iOS vs. Android Development

When developers are asked to create an app, there are many factors to consider, the main one being whether to develop for iOS, Android, or both. Although the decision largely depends on the client’s preferences, the differences in developing for iOS or Android should also be taken into consideration. Today’s blog post will mention a couple of those differences.

Environment

iOS: Apple has an integrated development environment known as Xcode. It’s modern, fast, and improvements are always being implemented for developers to have a great experience. One of the features of Xcode includes an interface builder that is built in, so you can design and test user interface without writing any code. It’s also quite fast.  Another feature includes three different editing tools (source, assistant and version) that each have unique functions to make editing a breeze. There are many additional features that make developing apps a pleasant experience.

Android: For a long while, Eclipse, customized with Android plugins, was the only IDE being used for developing Android apps. There have been many ups and downs with Eclipse. Instead of being easily accessed with everything developers need at their fingertips, Android uses plugins that the developer installs according to his or her preferences. Complaints of it being too complex compared to Xcode led to another IDE for Android, known as Android Studio. Android Studio provides new features and improvements over Eclipse. It’s still not fully ready, but users can still download, preview and use its main features. Once it has been perfected, it will takeover Eclipse and be the official Android IDE. Below is a chart comparing the new and improved Android Studio to Eclipse.

Screen Shot 2014-08-06 at 8.20.45 AM
UX Design
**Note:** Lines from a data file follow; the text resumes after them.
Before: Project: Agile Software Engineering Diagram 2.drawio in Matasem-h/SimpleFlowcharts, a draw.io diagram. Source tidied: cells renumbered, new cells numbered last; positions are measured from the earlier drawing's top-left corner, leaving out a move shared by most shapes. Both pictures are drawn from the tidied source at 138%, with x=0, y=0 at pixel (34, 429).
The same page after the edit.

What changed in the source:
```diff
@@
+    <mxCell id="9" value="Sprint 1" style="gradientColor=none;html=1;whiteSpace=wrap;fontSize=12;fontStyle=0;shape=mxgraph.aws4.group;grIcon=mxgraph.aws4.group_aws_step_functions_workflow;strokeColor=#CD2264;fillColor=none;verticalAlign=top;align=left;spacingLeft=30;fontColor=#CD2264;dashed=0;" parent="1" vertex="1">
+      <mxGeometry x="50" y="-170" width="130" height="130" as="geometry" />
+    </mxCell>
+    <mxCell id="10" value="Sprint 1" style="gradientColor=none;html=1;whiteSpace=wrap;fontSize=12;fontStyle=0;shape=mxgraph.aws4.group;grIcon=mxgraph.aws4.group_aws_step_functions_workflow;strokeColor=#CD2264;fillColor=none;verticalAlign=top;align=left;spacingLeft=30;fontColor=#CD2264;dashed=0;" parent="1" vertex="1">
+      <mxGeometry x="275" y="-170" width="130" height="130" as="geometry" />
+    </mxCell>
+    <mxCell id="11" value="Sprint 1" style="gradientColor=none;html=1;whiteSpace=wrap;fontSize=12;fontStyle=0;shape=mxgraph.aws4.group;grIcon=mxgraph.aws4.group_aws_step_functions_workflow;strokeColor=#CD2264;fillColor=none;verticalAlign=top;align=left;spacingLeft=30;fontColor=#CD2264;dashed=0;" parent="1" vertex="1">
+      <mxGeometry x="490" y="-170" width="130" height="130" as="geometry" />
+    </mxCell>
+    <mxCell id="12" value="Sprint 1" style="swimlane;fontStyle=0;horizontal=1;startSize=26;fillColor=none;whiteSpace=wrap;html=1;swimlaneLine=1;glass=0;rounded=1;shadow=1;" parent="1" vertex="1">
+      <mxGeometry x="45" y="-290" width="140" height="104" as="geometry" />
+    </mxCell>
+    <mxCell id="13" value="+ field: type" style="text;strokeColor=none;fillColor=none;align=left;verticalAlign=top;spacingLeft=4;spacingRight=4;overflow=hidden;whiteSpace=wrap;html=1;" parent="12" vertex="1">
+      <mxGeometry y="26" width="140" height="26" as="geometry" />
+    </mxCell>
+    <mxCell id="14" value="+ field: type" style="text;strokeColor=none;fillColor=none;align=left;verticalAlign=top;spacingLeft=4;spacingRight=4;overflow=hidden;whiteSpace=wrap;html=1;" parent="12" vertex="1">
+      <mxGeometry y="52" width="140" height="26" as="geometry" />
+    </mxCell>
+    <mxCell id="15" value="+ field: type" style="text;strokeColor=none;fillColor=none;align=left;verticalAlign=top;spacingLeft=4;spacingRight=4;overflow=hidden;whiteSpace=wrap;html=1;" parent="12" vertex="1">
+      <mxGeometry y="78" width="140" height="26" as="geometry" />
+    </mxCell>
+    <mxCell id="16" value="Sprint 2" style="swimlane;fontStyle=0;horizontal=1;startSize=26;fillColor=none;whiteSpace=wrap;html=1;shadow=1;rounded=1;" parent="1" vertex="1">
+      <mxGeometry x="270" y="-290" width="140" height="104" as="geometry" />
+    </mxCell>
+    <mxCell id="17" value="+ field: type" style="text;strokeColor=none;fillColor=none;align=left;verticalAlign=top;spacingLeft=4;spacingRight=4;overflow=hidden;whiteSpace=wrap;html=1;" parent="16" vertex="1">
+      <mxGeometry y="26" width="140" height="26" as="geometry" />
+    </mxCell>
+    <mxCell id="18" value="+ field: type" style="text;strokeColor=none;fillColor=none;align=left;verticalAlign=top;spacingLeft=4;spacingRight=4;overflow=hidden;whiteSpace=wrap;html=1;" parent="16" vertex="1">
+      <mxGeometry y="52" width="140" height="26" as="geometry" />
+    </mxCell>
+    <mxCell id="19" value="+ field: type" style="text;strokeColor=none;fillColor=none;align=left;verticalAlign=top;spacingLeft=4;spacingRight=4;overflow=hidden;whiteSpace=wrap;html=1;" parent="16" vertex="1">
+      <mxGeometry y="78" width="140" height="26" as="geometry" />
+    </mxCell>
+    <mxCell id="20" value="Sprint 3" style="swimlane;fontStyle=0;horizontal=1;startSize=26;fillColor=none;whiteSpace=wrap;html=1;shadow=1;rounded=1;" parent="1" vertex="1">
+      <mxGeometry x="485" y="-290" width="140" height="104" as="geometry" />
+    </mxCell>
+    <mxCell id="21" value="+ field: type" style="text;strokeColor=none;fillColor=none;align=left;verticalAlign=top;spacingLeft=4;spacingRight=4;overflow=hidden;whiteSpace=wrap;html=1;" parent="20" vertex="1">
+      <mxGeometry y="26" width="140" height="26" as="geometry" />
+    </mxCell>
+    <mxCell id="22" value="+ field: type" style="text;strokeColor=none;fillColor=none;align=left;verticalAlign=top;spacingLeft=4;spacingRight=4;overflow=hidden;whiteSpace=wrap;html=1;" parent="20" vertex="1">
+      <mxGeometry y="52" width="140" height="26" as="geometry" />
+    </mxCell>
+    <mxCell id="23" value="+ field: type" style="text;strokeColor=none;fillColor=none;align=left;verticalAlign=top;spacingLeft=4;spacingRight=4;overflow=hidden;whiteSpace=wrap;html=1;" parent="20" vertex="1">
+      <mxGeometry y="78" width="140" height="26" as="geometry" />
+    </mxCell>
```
iOS: As mentioned previously, Apple has an interface builder that is very sleek and simple way to put great user interfaces together quickly. Although it’s excellent for simple things, as time goes by and apps start to evolve, the simple things turn into more complex and unnecessary things. For example, Apple added multi-screen storyboards a year and a half ago, and they’ve received some mixed reviews. But there is also three screen size views for each of Apple’s platforms, making development for iPhones, iPads and Macs much more pleasing. iOS also has default visual elements such as popup menus and messages that are visually attractive for developers.

Android: Although Android has a comparable visual tool to Apple’s, developers have to go through the process of writing XML files for layout guidelines. This renders apps on the various devices and screen sizes out there. Since they don’t provide you with screen layouts like Apple, it can cause some frustration. Unlike iOS, Android does have an icon pack for developers to use, which is a drag and drop tool to use for designing layouts for apps.

Programming Language

iOS: The native apps are written in Objective-C. There are a couple advantages to Objective-C. It has blocks, which is a section of code written together. It also has categories, which you can add to any existing class to add functionality to make it easier to do something.

Android: These apps use Java, which is a class-based, object-oriented language. It’s one of the most in-demand programming languages out there. It’s also the set standard for enterprise software- web-based content, games and mobile apps.

Stay tuned for more differences in future blog posts!